David Skinner in Humanities:
To change the world is the dream of many an ambitious figure, but what about those who want to unchange it? Who dream of the old order that existed before the 1960s, or before World War I, or before the French Revolution?
Mark Lilla is a professor of humanities at Columbia University and a contributor to the New York Review of Books. In his new collection of essays, The Shipwrecked Mind: On Political Reaction, he explores the lives and ideas of sundry reactionaries for whom the last revolution “marked the end of a glorious journey, not the beginning of one.” His gallery of backward-looking thinkers stretches from the German-Jewish thinker Franz Rosenzweig to the émigré philosophers Leo Strauss and Eric Voegelin, and all the way to the political Islamists who dream of restoring a caliphate.
In 1992, Lilla received a grant from NEH to support translations of postwar political theory in France for a book he edited called New French Thought. His interest in continental philosophy and the modern era has also resulted in books on Giambattista Vico and the place of the religious imagination in contemporary politics. This fall New York Review Books reissued a prequel to the current volume called The Reckless Mind: Intellectuals in Politics, which is about the dangerous relationship between politics and philosophy as evidenced in the lives of Martin Heidegger, Carl Schmitt, and others.
Recently, HUMANITIES emailed Lilla several questions and he emailed us back several answers.
HUMANITIES: What is the shipwrecked mind? Why is it shipwrecked?
MARK LILLA: One of the most common metaphors for history, and for time itself, is that of a river. Time flows, history has currents, etc. While thinking about this image, it occurred to me that some people believe that time carries us along and all we can do is passively experience the ride. Think of cyclical theories of history or even cosmology: The world runs its course, is destroyed, and is then reborn to travel the cycle again.
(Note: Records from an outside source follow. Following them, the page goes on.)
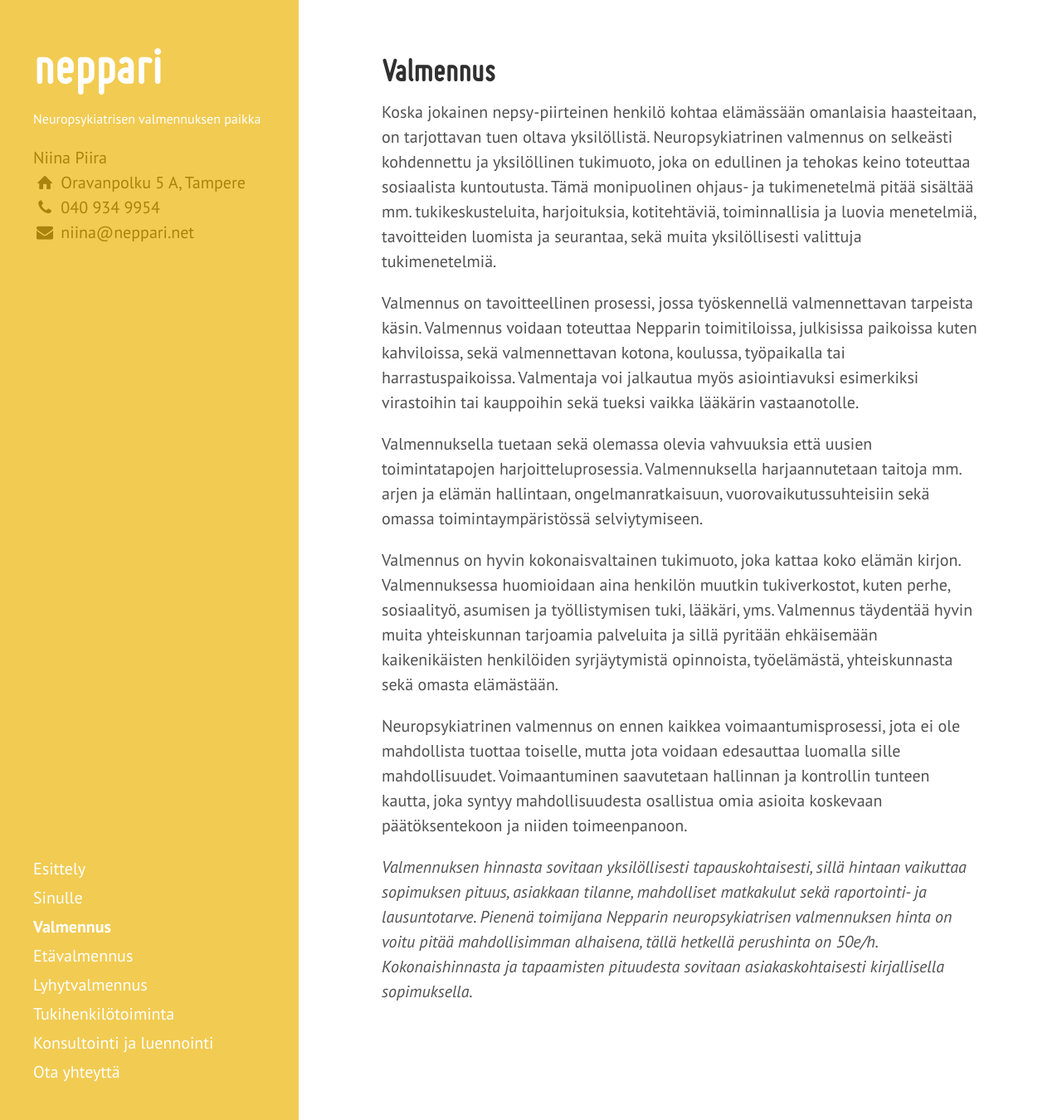
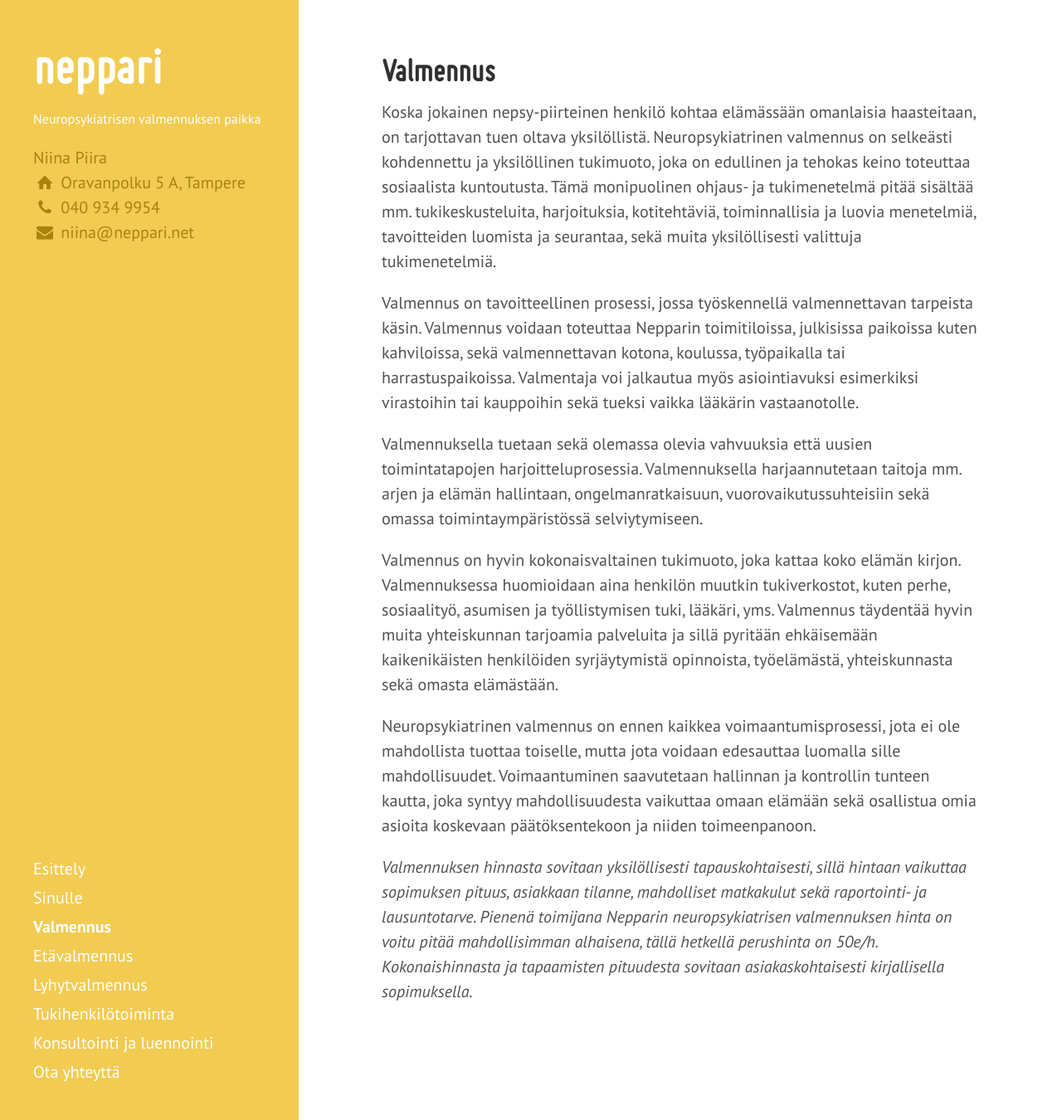
Before and after one commit to niinapiira/neppari.net, a Jekyll site: the page built from valmennus.md, in a window 1280 px wide and 1350 px high. Shown: the whole window at 83% size. Built offline with Jekyll 4.4.1, drawn with Linux system fonts in a browser that asks for light colours; Markdown is read by kramdown in place of the engine named in the settings.

Commit message:
Lisäsin vaikuttaa omaan elämään

```diff
--- a/valmennus.md
+++ b/valmennus.md
@@ -21,6 +21,6 @@
 
 Valmennus on hyvin kokonaisvaltainen tukimuoto, joka kattaa koko elämän kirjon. Valmennuksessa huomioidaan aina henkilön muutkin tukiverkostot, kuten perhe, sosiaalityö, asumisen ja työllistymisen tuki, lääkäri, yms. Valmennus täydentää hyvin muita yhteiskunnan tarjoamia palveluita ja sillä pyritään ehkäisemään kaikenikäisten henkilöiden syrjäytymistä opinnoista, työelämästä, yhteiskunnasta sekä omasta elämästään.
 
-Neuropsykiatrinen valmennus on ennen kaikkea voimaantumisprosessi, jota ei ole mahdollista tuottaa toiselle, mutta jota voidaan edesauttaa luomalla sille mahdollisuudet. Voimaantuminen saavutetaan hallinnan ja kontrollin tunteen kautta, joka syntyy mahdollisuudesta osallistua omia asioita koskevaan päätöksentekoon ja niiden toimeenpanoon.
+Neuropsykiatrinen valmennus on ennen kaikkea voimaantumisprosessi, jota ei ole mahdollista tuottaa toiselle, mutta jota voidaan edesauttaa luomalla sille mahdollisuudet. Voimaantuminen saavutetaan hallinnan ja kontrollin tunteen kautta, joka syntyy mahdollisuudesta vaikuttaa omaan elämään sekä osallistua omia asioita koskevaan päätöksentekoon ja niiden toimeenpanoon.
 
 *Valmennuksen hinnasta sovitaan yksilöllisesti tapauskohtaisesti, sillä hintaan vaikuttaa sopimuksen pituus, asiakkaan tilanne, mahdolliset matkakulut sekä  raportointi- ja lausuntotarve. Pienenä toimijana Nepparin neuropsykiatrisen valmennuksen hinta on voitu pitää mahdollisimman alhaisena, tällä hetkellä perushinta on 50e/h. Kokonaishinnasta ja tapaamisten pituudesta sovitaan asiakaskohtaisesti kirjallisella sopimuksella.*
```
Other people, though, have a catastrophic conception of history: The river flows but it may not be heading in the right direction. It might flow into a channel full of shoals or rocks, where a ship can run aground or be shattered. This, I think, is the picture of history that reactionaries have.